Cast-in-place concrete is a popular method of new construction. It can be cost-effective, efficient, and yield aesthetically pleasing results. The key to a successful cast-in-place concrete structure is always pre-planning. Here we will discuss the principles of horizontal concrete construction.
Ask Now, or Forever Expect Phone Calls…
Locating columns, walls, and drawing the building lines is the easy part of starting any project. Then the hard stuff begins: what is the most efficient way to lay out the formwork? What is the desired formwork system? During what time of year will the construction take place? What type of hoisting equipment will be used? Who is going to install it? How must the project move? Are there specific details installers want to see? Asking these questions in advance of starting construction will save plenty of headaches down the road.
Simple is Better
“The maximum span for this stringer is 5′-2 3/8”.” It is much easier for the installer to lay out 5’—10’—15’—20′. When shoring is laid out in CAD, do not be afraid to use the text override command. Round down to give more wiggle room. For example, a member may lay out to 5’-1 3/16” to clear a column, but override this dimension to simply say 5′. Let the field installers make minor adjustments, and keep the numbers simple.
The first pour is always the most anticipated since there are (typically) no overhead obstructions, there is a clean slab area only for the formwork subcontractor, and the material coming out is fresh. What happens after that first pour? How does the material get from the first pour to the fifth pour? The key is to know the system and to establish a material movement plan. If the only option of moving the material is with carts and forklifts, keep the shoring generously spaced to accommodate this movement. This may mean doubling or even tripling stringers, clustering shores, or any similar means of creating a clear pathway. Draw attention to these areas on the shoring plans to make sure they stand out. Material movement is fundamental for efficiency.
Moving material out of a stripped area is only part of the equation. Efficient formwork engineering also requires planning for post-pour activities. What types of hoisting and/or material movement equipment will be required by the stripping crew? What kind of reshore system is going to be used? What are the required quantities? Check if the shoring system can be used as the reshore system. Make sure the shoring will work at a taller height when the formwork is removed; this is a common mistake. If your existing shoring/formwork system is not going to be used as the reshore system, stage reshores under the shoring as it is erected. As the forms are stripped, the reshores are ready and available for use. The same can be said for hoisting equipment. Always trap a forklift or scissor lift where the project supervisor wants to start removing the formwork after the slab is poured.
How Heavy Is That?
Formwork weights are critical pieces of information, both for the designer and for the field personnel.
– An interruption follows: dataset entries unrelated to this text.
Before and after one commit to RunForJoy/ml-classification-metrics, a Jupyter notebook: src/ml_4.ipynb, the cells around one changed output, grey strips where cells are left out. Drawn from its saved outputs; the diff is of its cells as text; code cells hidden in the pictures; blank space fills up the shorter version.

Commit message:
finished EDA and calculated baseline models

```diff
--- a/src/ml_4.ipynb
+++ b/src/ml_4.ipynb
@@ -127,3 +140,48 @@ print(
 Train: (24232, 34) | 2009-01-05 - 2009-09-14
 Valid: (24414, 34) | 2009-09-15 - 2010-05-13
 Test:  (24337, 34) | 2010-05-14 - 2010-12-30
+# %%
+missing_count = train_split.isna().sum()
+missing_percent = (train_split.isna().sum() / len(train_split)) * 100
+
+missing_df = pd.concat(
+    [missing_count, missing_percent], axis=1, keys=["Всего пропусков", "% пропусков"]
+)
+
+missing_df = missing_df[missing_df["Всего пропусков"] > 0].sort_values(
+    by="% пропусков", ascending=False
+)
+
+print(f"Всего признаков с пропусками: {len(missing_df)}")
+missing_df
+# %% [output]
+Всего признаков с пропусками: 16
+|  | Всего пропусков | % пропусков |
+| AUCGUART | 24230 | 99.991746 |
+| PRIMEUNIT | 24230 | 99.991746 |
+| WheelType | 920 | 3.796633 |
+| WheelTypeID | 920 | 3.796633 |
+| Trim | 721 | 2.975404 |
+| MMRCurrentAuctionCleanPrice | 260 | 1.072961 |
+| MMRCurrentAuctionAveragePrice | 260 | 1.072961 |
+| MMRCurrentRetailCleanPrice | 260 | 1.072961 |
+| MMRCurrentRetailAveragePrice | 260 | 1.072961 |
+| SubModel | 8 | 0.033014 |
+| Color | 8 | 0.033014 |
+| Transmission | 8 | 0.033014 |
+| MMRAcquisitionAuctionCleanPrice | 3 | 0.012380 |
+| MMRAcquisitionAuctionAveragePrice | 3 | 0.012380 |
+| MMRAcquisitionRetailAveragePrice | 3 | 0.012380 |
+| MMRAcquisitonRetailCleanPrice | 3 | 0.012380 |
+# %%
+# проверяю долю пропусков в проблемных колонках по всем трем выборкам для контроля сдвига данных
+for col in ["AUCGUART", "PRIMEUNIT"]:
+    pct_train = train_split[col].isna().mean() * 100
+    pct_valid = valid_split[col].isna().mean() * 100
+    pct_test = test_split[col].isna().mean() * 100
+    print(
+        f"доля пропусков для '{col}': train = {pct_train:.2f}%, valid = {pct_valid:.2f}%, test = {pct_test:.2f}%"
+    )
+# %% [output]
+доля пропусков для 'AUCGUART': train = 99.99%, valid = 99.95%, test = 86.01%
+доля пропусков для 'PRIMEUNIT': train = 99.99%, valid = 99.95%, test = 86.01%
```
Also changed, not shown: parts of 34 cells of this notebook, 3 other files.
Be sure to call out weights for panels and typical units of equipment, along with quantities. This will keep the guesswork to a minimum and help avoid those situations where the crane or forklift cannot pick up a given load, requiring the load to be broken down and restacked into smaller bundles.
Overall, the design of formwork will involve just as much scheduling and coordination as it will engineering. As with all other aspects of construction, planning is the key to success. Keep these tips in mind and your project will see an increase in efficiency and a decrease in your stress level.